If you don't know First Horizon, you simply aren't looking hard enough at the financials. Right now there is this bizarre dichotomy where most banks, especially the regional banks, are valued -- as if they are no-growth entities withering on the vine. If you contrast them with financial technology companies like Mastercard (MA) , Visa (V) , Square (SQ) or Paypal (PYPL) or even companies like FleetCor Technologies (FLT) and Fair Isaac (FICO) , you will see that the market simply has no taste for a well-run 3% yielder that happens to be in the fastest-growing regions in this country.
There is almost nothing that First Horizon seems to do that warrants anyone of size, any big institution, to pay more for it despite how it keeps improving.
Forget this is a bank. Consider it a utility. It's got 22% compound growth over five years. In that time, it has doubled its dividend. It has a countercyclical book of business that has very little economic sensitivity to the yield curve. It has low loan losses. Its net interest margin did not go down when the Fed cut rates, a total rarity, because they saw it coming.
Jordan has the hottest banking market in the country -- Memphis -- in a state that is growing, one of the biggest beneficiaries of the change in the tax law that gave you a nice SALT deduction, something that New York and New Jersey thrived on. Now he is taking over Iberia Bank -- ostensibly a merger of equals, but there is no question that he, as the CEO, will be running an undermanaged bank in another high-growth area, Louisiana with some Texas exposure. He has also bought some divested Suntrust-BB&T (STI) bank branches in Virginia, North Carolina and Georgia.
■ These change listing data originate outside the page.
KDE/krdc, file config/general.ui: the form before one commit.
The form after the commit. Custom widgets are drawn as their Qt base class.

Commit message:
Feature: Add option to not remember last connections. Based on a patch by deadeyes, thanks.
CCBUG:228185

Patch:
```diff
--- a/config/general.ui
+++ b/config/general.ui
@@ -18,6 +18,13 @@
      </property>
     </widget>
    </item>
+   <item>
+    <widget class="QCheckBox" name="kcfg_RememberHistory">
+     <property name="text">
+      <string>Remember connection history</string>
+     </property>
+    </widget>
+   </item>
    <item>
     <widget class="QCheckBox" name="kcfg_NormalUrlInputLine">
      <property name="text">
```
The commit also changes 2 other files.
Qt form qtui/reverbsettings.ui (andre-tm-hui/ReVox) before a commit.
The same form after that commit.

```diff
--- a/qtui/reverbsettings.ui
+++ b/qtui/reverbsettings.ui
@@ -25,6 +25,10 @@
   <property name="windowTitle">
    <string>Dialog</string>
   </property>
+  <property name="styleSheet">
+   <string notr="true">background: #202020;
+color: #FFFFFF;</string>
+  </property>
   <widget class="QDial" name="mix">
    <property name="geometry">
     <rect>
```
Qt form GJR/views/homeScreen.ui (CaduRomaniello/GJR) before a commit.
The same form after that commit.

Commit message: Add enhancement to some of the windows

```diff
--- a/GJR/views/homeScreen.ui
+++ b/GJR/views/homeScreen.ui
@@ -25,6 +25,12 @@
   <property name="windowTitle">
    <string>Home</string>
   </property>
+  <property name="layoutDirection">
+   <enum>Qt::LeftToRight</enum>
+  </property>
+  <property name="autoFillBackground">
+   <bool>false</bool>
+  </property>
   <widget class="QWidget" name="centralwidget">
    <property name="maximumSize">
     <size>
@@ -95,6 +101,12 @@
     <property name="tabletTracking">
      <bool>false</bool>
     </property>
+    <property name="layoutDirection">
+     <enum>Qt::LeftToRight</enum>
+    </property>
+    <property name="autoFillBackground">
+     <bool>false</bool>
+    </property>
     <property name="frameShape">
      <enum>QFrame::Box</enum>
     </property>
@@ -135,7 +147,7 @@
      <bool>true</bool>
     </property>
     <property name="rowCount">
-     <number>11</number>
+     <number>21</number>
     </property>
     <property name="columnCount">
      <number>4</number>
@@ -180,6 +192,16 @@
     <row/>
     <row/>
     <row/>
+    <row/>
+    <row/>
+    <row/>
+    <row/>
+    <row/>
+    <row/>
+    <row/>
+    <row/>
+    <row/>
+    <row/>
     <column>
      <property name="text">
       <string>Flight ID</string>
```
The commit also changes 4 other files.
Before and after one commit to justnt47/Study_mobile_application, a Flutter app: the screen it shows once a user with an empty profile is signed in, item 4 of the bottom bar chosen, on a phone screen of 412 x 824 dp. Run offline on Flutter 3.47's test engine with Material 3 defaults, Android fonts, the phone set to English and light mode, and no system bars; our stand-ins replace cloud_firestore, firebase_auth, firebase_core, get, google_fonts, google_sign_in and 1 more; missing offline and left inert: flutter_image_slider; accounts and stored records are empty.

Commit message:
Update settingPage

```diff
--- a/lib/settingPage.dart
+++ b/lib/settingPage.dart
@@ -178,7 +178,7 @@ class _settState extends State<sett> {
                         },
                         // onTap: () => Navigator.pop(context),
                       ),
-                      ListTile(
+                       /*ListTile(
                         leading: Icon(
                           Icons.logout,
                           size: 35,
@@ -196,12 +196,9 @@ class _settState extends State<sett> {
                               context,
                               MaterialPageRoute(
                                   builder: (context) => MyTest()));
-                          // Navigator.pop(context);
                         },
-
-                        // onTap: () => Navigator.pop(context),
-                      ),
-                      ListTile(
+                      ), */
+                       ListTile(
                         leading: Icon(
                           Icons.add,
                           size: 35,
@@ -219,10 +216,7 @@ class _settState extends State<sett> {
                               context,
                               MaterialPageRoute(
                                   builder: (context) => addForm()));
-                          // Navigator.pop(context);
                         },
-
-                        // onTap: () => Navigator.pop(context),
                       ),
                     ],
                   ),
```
That gives him one of the greatest footprints in the country.
Now contrast FHN with American Electric Power (AEP) , the largest transmission network in the United States. AEP has a 6% five-year growth rate. It has a 2.77% yield. It is highly unlikely that it can buy any utility to boost its growth. Its stock is very sensitive to rates and it sells at 23x earnings.
In what world is that right? How is it possible?
The answer is there are anomalies in this market. First, FHN trades with the rest of the accursed regionals in large part because of the ETF-ization of this market, where no one bank can distinguish itself from others.
Second, the market is overly in love with fintech and overly in hate mode with regional banks.
Third, unlike any other industry, regionals get no credit for faster growth than the rest of the cohort. In other words, Bryan Jordan, whom I would argue is one of the top bankers in this country, isn't able to distinguish himself, in the market's eyes, from any other banker.
Can you take advantage of this anomaly? At one point I thought the market would change its stripes. Not anymore. Jordan can't take the bank private. It probably is too big to be bought by any other bank except the majors and they are already too big and have too much concentration in the country to do so.
The only way he can make the bank stand out is to pay a higher dividend, but for that he would have to sacrifice some of the growth that growth buyers demand. It's a conundrum that I have no answer to -- other than to say stop thinking the market's overpriced and start exploring anomalies. There are more First Horizons out there than you think. Just not enough buyers to make a difference.